"Everything like that brightens the place up and makes it nice."
"It's like dressing a room."
"I think the worst people to ask are the experts in the field of architecture and art."
"I think the public are the ones who should decide because they're the ones who are going to be paying for it." (Public on Fountain Street)

"The whole concept of the city means discussion, and it means that it has to be held in a very open forum. We can't have people behind closed doors making decisions that don't engage with the people. It goes right back to the ancient idea of a city, and it has a lot to say about how you then put art in a city as well." (Mark Hackett)

"The response that we got around the city centre was extremely positive. I think what you are hearing is a small bunch of "experts" who are getting into a debate about the merits of what is art, which is not reflective of the debate you hear on the streets and which your reporter picked up. And that's a debate which very much welcomes this investment. From a town centre manager's perspective, a lot of my colleagues in other cities would be delighted that a government department was making this sort of investment. I think some existential debate about what is art is not particularly helpful... Not only are we doing this dressing exercise and giving ourselves something that looks very attractive, actually it has a physical purpose of connecting areas, drawing lines of sight and helping people move around the city." (Andrew Irvine, BCCM)

- Read the report of the meeting held at PLACE on Monday 26th May
- Belfast's Magic Jug? - Slugger O'Toole
- Smash or hug the jug? - Slugger O'Toole

Tuesday, 30 March 2010

Magic Jug on Fountain Street

Above: Artist's rendering of the Magic Jug

New public art for Fountain Street has been announced in the form of a 5.5m tall polished granite jug.

BBC News: Jug 'links ancient and modern Ireland'

Wednesday, 28 October 2009

New public art commission at Belfast Harbour

Above: Site of the new public art commission at Belfast Harbour.
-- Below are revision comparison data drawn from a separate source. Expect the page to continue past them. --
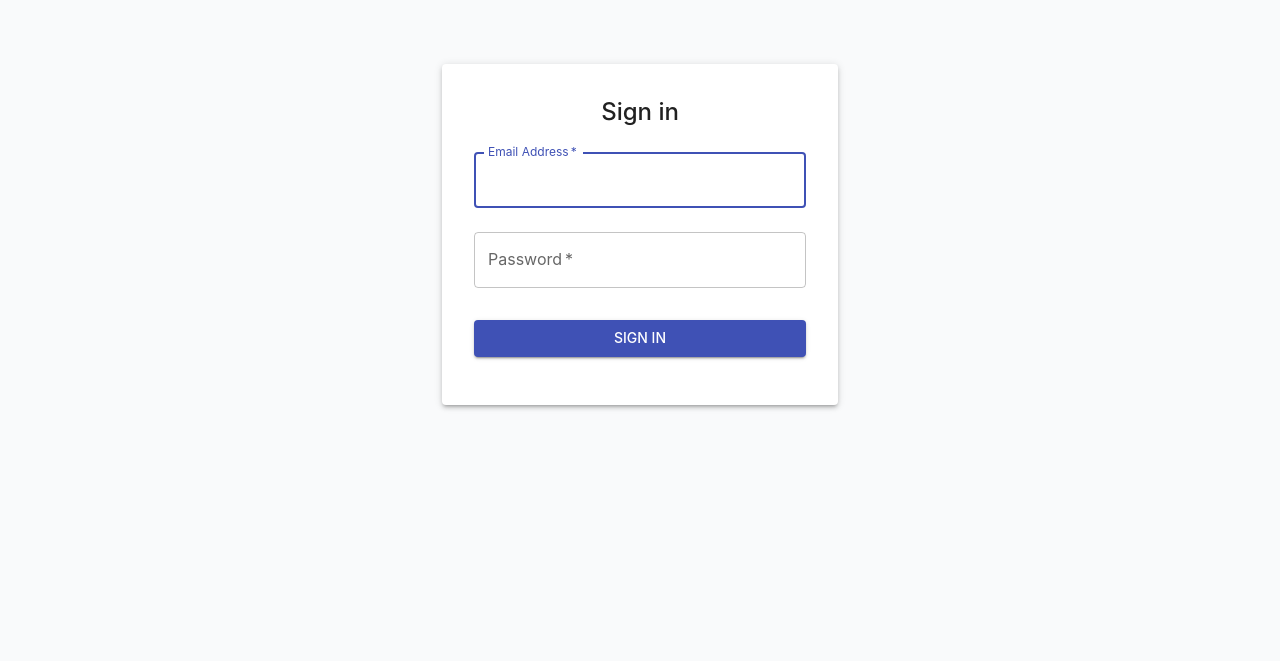
Repository: gpierre004/stock_portfolio_management
Page: /watchlist
An editor plug-in stored every save of this project. The page is shown before and after the next save, followed by the edit.
The browser window is 1280 px wide. The pictures show the whole page.
The project was rebuilt for these pictures with package versions that can differ from the ones it lists, and the page was loaded fresh each time. Also part of the build but not shown: vite.config.ts, src/components/TransactionList.tsx, src/components/TransactionForm.tsx, src/components/PortfolioSummary.tsx, src/components/AccountSelector.tsx, src/components/ErrorBoundary.tsx, src/pages/Dashboard.tsx, src/services/watchlistService.ts and 5 more.

Above is the page before, as saved 2024-11-24 20:35:00.

After the next save:
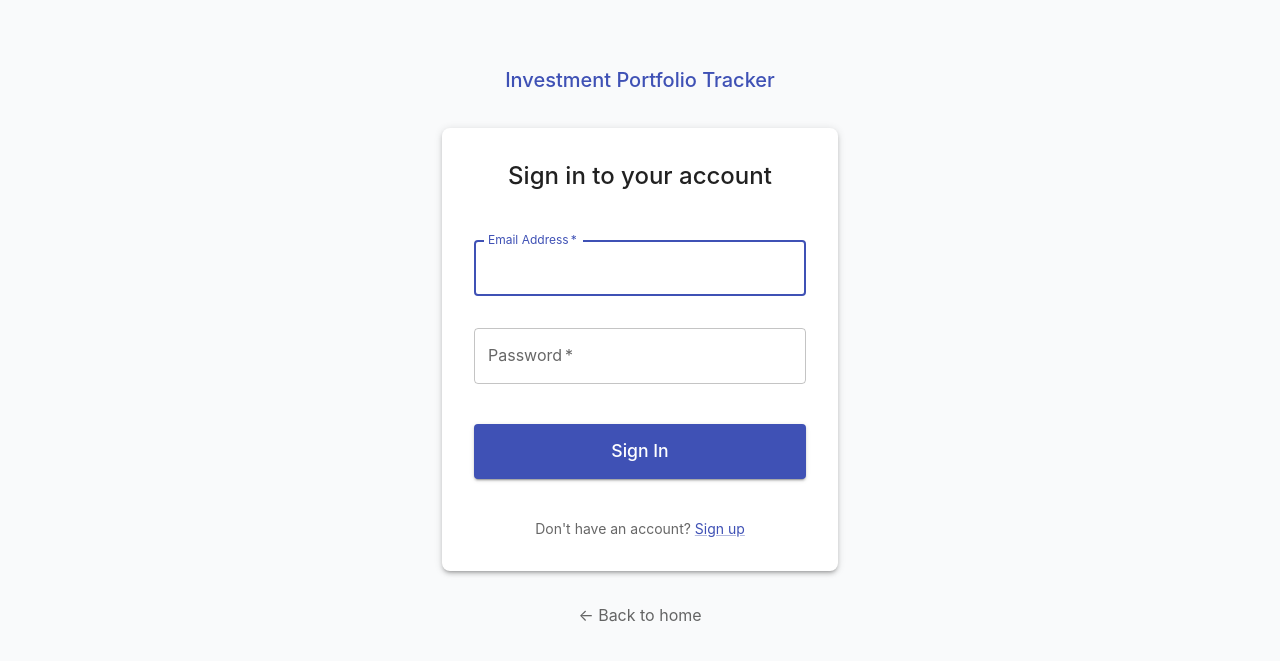
Saved 50 s later.
--- a/src/pages/Login.tsx
+++ b/src/pages/Login.tsx
@@ -1,5 +1,5 @@
 import React, { useState } from 'react';
-import { useNavigate } from 'react-router-dom';
+import { useNavigate, Link as RouterLink } from 'react-router-dom';
 import {
   Container,
   Box,
@@ -7,7 +7,8 @@ import {
   Button,
   Typography,
   Alert,
-  Paper
+  Paper,
+  Link
 } from '@mui/material';
 import { authService } from '../services/authService';
 
@@ -36,7 +37,7 @@ const Login = () => {
     try {
       const response = await authService.login(formData);
       if (response.success) {
-        navigate('/watchlist');
+        navigate('/dashboard');
       } else {
         setError(response.error || 'Login failed');
       }
@@ -57,6 +58,22 @@ const Login = () => {
           alignItems: 'center',
         }}
       >
+        <Link
+          component={RouterLink}
+          to="/"
+          sx={{
+            textDecoration: 'none',
+            color: 'primary.main',
+            display: 'flex',
+            alignItems: 'center',
+            mb: 4
+          }}
+        >
+          <Typography variant="h6" component="span">
+            Investment Portfolio Tracker
+          </Typography>
+        </Link>
+
         <Paper
           elevation={3}
           sx={{
@@ -65,10 +82,11 @@ const Login = () => {
             flexDirection: 'column',
             alignItems: 'center',
             width: '100%',
+            borderRadius: 2,
           }}
         >
-          <Typography component="h1" variant="h5">
-            Sign in
+          <Typography component="h1" variant="h5" sx={{ mb: 3 }}>
+            Sign in to your account
           </Typography>
 
           {error && (
@@ -89,6 +107,7 @@ const Login = () => {
               autoFocus
               value={formData.email}
               onChange={handleChange}
+              sx={{ mb: 2 }}
             />
             <TextField
               margin="normal"
@@ -101,18 +120,40 @@ const Login = () => {
               autoComplete="current-password"
               value={formData.password}
               onChange={handleChange}
+              sx={{ mb: 3 }}
             />
             <Button
               type="submit"
               fullWidth
               variant="contained"
-              sx={{ mt: 3, mb: 2 }}
+              sx={{
+                mt: 2,
+                mb: 2,
+                py: 1.5,
+                textTransform: 'none',
+                fontSize: '1.1rem'
+              }}
               disabled={loading}
             >
               {loading ? 'Signing in...' : 'Sign In'}
             </Button>
+
+            <Box sx={{ mt: 3, textAlign: 'center' }}>
+              <Typography variant="body2" color="text.secondary">
+                Don't have an account?{' '}
+                <Link component={RouterLink} to="/signup" color="primary">
+                  Sign up
+                </Link>
+              </Typography>
+            </Box>
           </Box>
         </Paper>
+
+        <Box sx={{ mt: 4, textAlign: 'center' }}>
+          <Link component={RouterLink} to="/" color="text.secondary" sx={{ textDecoration: 'none' }}>
+            ← Back to home
+          </Link>
+        </Box>
       </Box>
     </Container>
   );
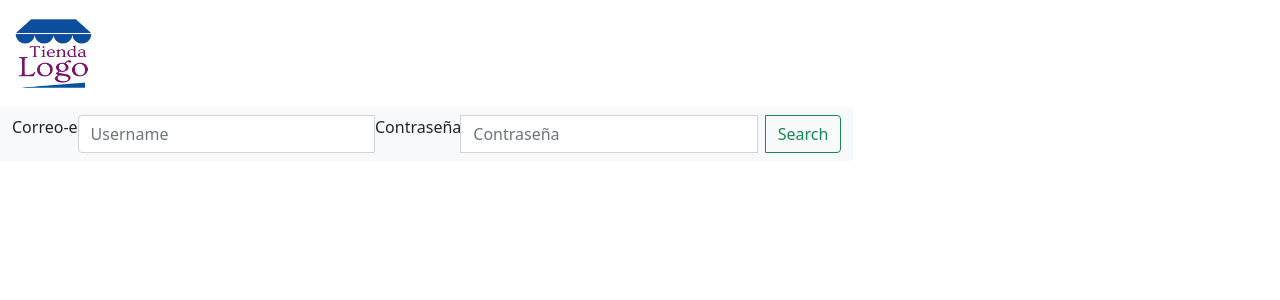
Repository: nicorp00/bootstrapSass
Page: Main/index.html
The author's editor kept a copy of each file at every save. The page is drawn from the files as they stood at one save, then again after the next save.
The browser window is 1280 px wide. The pictures show the whole page.
The style sheet was rebuilt from its Sass, Less or Tailwind sources for each picture, by a compiler version that may differ from the author's.

Above is the page before, as saved 2022-03-25 10:58:45.

After the next save:
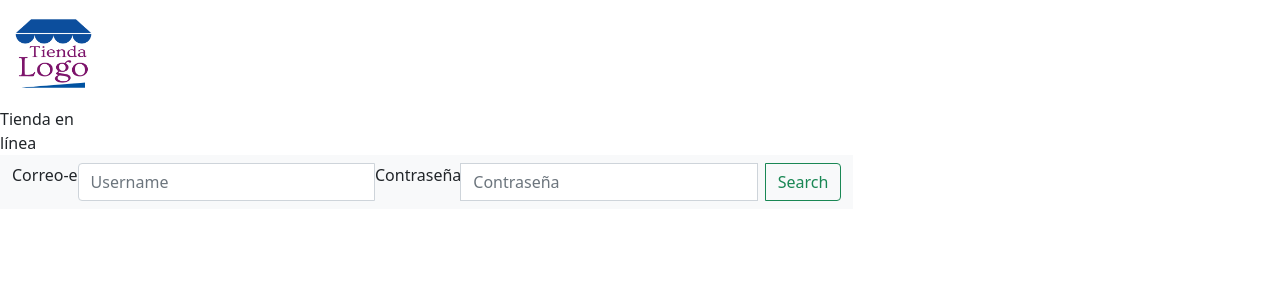
Saved 5 s later.
--- a/Main/index.html
+++ b/Main/index.html
@@ -12,7 +12,7 @@
     <section class="section__top">
         <div class="col-1">
             <img src="img/logo.png" class="img-fluid" alt="...">
-            <span></span>
+            <span>Tienda en línea</span>
         </div>
         <div>
             <nav class="navbar navbar-light bg-light col-8">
Image via

The Belfast Harbour Public Art Commission is offering a £100,000 budget for a new public artwork at the Dargan Entrance to Belfast Harbour estate.

Submission deadline: 11th January 2010

More info:

Monday, 11 May 2009

Channel 4's Big Art in Belfast

Waterworks, Belfast (image source)

Channel 4's Big Art project aims to get the public involved in commissioning, creation and decision-making in public art. The series started on Sunday last (May 10th), and continues on the next three Sundays through May.

One of the sites chosen for a major new artwork was the Waterworks park in North Belfast. The site was nominated by Katrina Newell of New Lodge Arts, who has been working on the project with local community worker Claire Kelly.

"North Belfast has seen the worst effects of sectarian attacks and violence. You can either sit back and let that happen or you can try to take a step towards getting children to work together." - Katrina Newell

Channel 4: Big Art Project
Channel 4: Big Art Project - Latest news for the North Belfast site
Belfast Telegraph: Waterworks art gets C4 showing

Tuesday, 24 March 2009

Public art design contest for Fountain Street

News from our very own Fountain Street, where DSD are commissioning "an outstanding artist to design and arrange the production, delivery and installation of a major piece of public art to be located in Fountain Street, as part of the Belfast Streets Ahead project. The commission is to create a permanent contemporary landmark as an integrated part of the refurbishment of the Fountain Street area."

The budget is £100,000 with the possibility of an additional £50,000 being allocated.

The deadline for responses is 20 April 2009 - those interested in applying can find more information here.